RECORDS TO USE: Begin

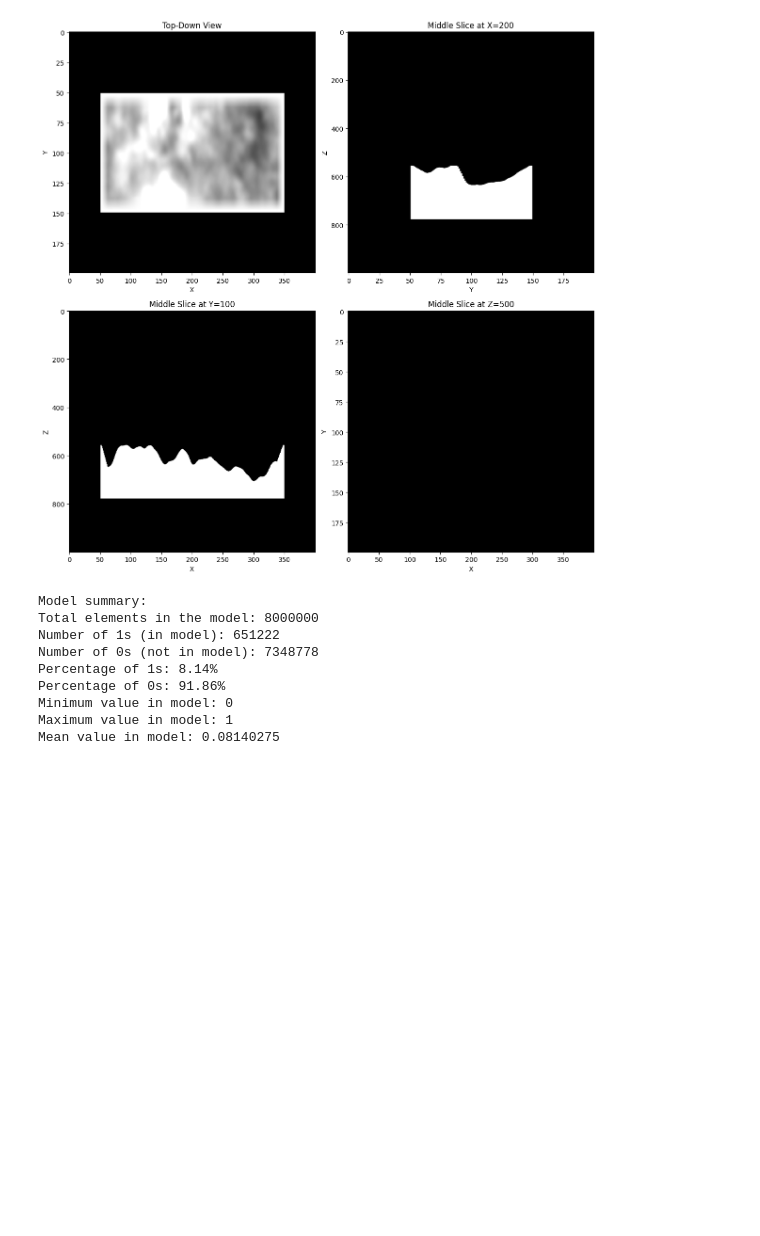
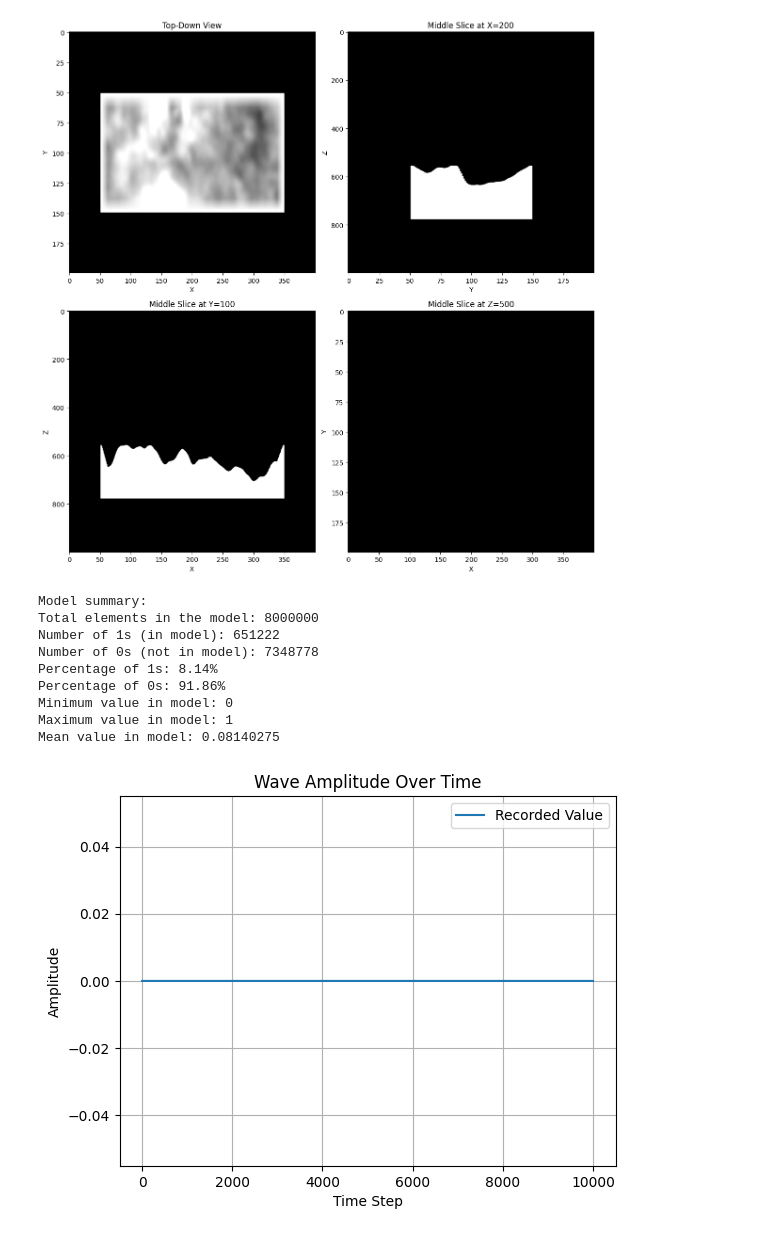
Before and after one commit to sofieothilie/modelling, a Jupyter notebook: test.ipynb, the cells around one changed output. Saved outputs shown, nothing was run; the diff lists cells and outputs as text; code cells hidden in the pictures; blank space fills up the shorter version.

```diff
--- a/test.ipynb
+++ b/test.ipynb
@@ -181,3 +171,21 @@ Percentage of 0s: 91.86%
 Minimum value in model: 0
 Maximum value in model: 1
 Mean value in model: 0.08140275
+# %%
+import numpy as np
+import matplotlib.pyplot as plt
+
+# Load binary data
+filename = "receiver.dat"
+data = np.fromfile(filename, dtype=np.float64)  # Assuming double precision
+
+# Plot the data
+plt.plot(data, label="Recorded Value")
+plt.xlabel("Time Step")
+plt.ylabel("Amplitude")
+plt.title("Wave Amplitude Over Time")
+plt.legend()
+plt.grid()
+plt.show()
+# %% [output]
+[figure, added]
```
Also changed, not shown: parts of 1 cell of this notebook, 10 other files.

RECORDS TO USE: End

BRIEF
Look through the entries above; find each line with the word "Amplitude" and copy it.

EXERCISE OUTPUT
+plt.ylabel("Amplitude")
+plt.title("Wave Amplitude Over Time")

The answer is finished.